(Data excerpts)

⁂

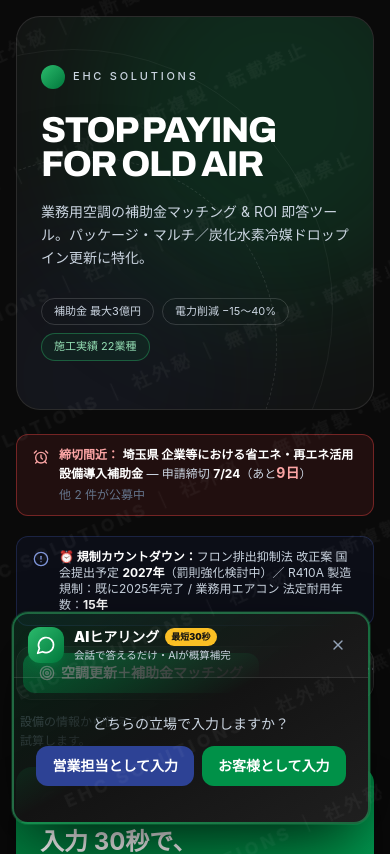
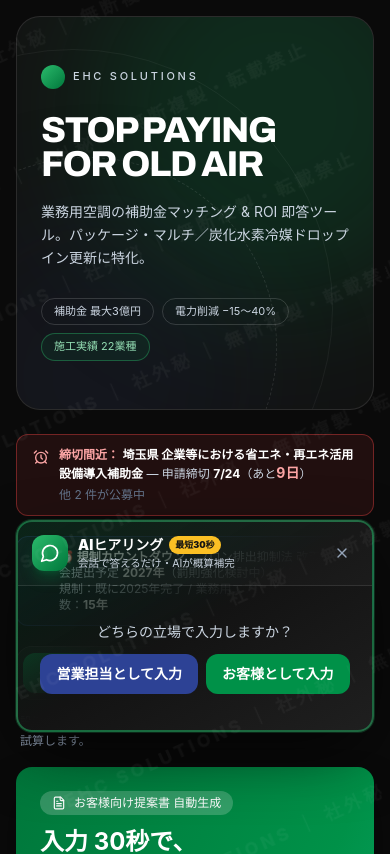
Before and after one commit to Shinichi-Morozumi/ehc-subsidy-app, a Next.js app: page / in a window 390 px wide. Shown: the top 854 px of the page. Built offline with nearby package versions, Linux system fonts and the light colour scheme.

Commit message:
スマホでAIヒアリングと同意バーのボタン重なりを解消（モバイルは launcher/パネルを上げる bottom-28）

```diff
--- a/components/HearingChat.tsx
+++ b/components/HearingChat.tsx
@@ -587,7 +587,7 @@
           type="button"
           onClick={() => setOpen(true)}
           aria-label="AIヒアリングを開く"
-          className="no-print fixed bottom-5 right-5 z-50 flex items-center gap-2.5 pl-3 pr-4 py-3 rounded-full bg-gradient-to-br from-ehc-500 to-ehc-700 text-white shadow-[0_10px_35px_-8px_rgba(0,166,81,0.7)] hover:from-ehc-400 hover:to-ehc-600 transition-all active:scale-95"
+          className="no-print fixed bottom-28 right-4 sm:bottom-5 sm:right-5 z-50 flex items-center gap-2.5 pl-3 pr-4 py-3 rounded-full bg-gradient-to-br from-ehc-500 to-ehc-700 text-white shadow-[0_10px_35px_-8px_rgba(0,166,81,0.7)] hover:from-ehc-400 hover:to-ehc-600 transition-all active:scale-95"
         >
           <span className="relative flex items-center justify-center w-8 h-8 rounded-full bg-white/15 flex-shrink-0">
             <MessageCircle className="w-5 h-5" />
@@ -605,7 +605,7 @@
 
       {/* パネル（開いている時／右下固定） */}
       {open && (
-        <div className="no-print fixed bottom-5 right-5 z-50 w-[min(380px,calc(100vw-2rem))] max-h-[76vh] flex flex-col rounded-2xl border-2 border-ehc-400/50 bg-gradient-to-br from-ehc-900/40 via-night-900 to-night-800 shadow-[0_24px_70px_-15px_rgba(0,0,0,0.85)] ring-1 ring-ehc-400/20 overflow-hidden animate-fade-in">
+        <div className="no-print fixed bottom-28 right-4 sm:bottom-5 sm:right-5 z-50 w-[min(380px,calc(100vw-2rem))] max-h-[70vh] sm:max-h-[76vh] flex flex-col rounded-2xl border-2 border-ehc-400/50 bg-gradient-to-br from-ehc-900/40 via-night-900 to-night-800 shadow-[0_24px_70px_-15px_rgba(0,0,0,0.85)] ring-1 ring-ehc-400/20 overflow-hidden animate-fade-in">
           {/* ヘッダー */}
           <div className="flex items-center gap-2.5 px-3.5 py-3 border-b border-white/10 flex-shrink-0 bg-white/[0.02]">
             <span className="flex items-center justify-center w-9 h-9 rounded-xl bg-gradient-to-br from-ehc-400 to-ehc-700 flex-shrink-0 shadow-lg shadow-ehc-600/30">
```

⁂

*About this task*: If an entry above holds a picture, leave that picture out and print the rest exactly.

*Exercise result*:
Before and after one commit to Shinichi-Morozumi/ehc-subsidy-app, a Next.js app: page / in a window 390 px wide. Shown: the top 854 px of the page. Built offline with nearby package versions, Linux system fonts and the light colour scheme.

Commit message:
スマホでAIヒアリングと同意バーのボタン重なりを解消（モバイルは launcher/パネルを上げる bottom-28）

```diff
--- a/components/HearingChat.tsx
+++ b/components/HearingChat.tsx
@@ -587,7 +587,7 @@
           type="button"
           onClick={() => setOpen(true)}
           aria-label="AIヒアリングを開く"
-          className="no-print fixed bottom-5 right-5 z-50 flex items-center gap-2.5 pl-3 pr-4 py-3 rounded-full bg-gradient-to-br from-ehc-500 to-ehc-700 text-white shadow-[0_10px_35px_-8px_rgba(0,166,81,0.7)] hover:from-ehc-400 hover:to-ehc-600 transition-all active:scale-95"
+          className="no-print fixed bottom-28 right-4 sm:bottom-5 sm:right-5 z-50 flex items-center gap-2.5 pl-3 pr-4 py-3 rounded-full bg-gradient-to-br from-ehc-500 to-ehc-700 text-white shadow-[0_10px_35px_-8px_rgba(0,166,81,0.7)] hover:from-ehc-400 hover:to-ehc-600 transition-all active:scale-95"
         >
           <span className="relative flex items-center justify-center w-8 h-8 rounded-full bg-white/15 flex-shrink-0">
             <MessageCircle className="w-5 h-5" />
@@ -605,7 +605,7 @@
 
       {/* パネル（開いている時／右下固定） */}
       {open && (
-        <div className="no-print fixed bottom-5 right-5 z-50 w-[min(380px,calc(100vw-2rem))] max-h-[76vh] flex flex-col rounded-2xl border-2 border-ehc-400/50 bg-gradient-to-br from-ehc-900/40 via-night-900 to-night-800 shadow-[0_24px_70px_-15px_rgba(0,0,0,0.85)] ring-1 ring-ehc-400/20 overflow-hidden animate-fade-in">
+        <div className="no-print fixed bottom-28 right-4 sm:bottom-5 sm:right-5 z-50 w-[min(380px,calc(100vw-2rem))] max-h-[70vh] sm:max-h-[76vh] flex flex-col rounded-2xl border-2 border-ehc-400/50 bg-gradient-to-br from-ehc-900/40 via-night-900 to-night-800 shadow-[0_24px_70px_-15px_rgba(0,0,0,0.85)] ring-1 ring-ehc-400/20 overflow-hidden animate-fade-in">
           {/* ヘッダー */}
           <div className="flex items-center gap-2.5 px-3.5 py-3 border-b border-white/10 flex-shrink-0 bg-white/[0.02]">
             <span className="flex items-center justify-center w-9 h-9 rounded-xl bg-gradient-to-br from-ehc-400 to-ehc-700 flex-shrink-0 shadow-lg shadow-ehc-600/30">
```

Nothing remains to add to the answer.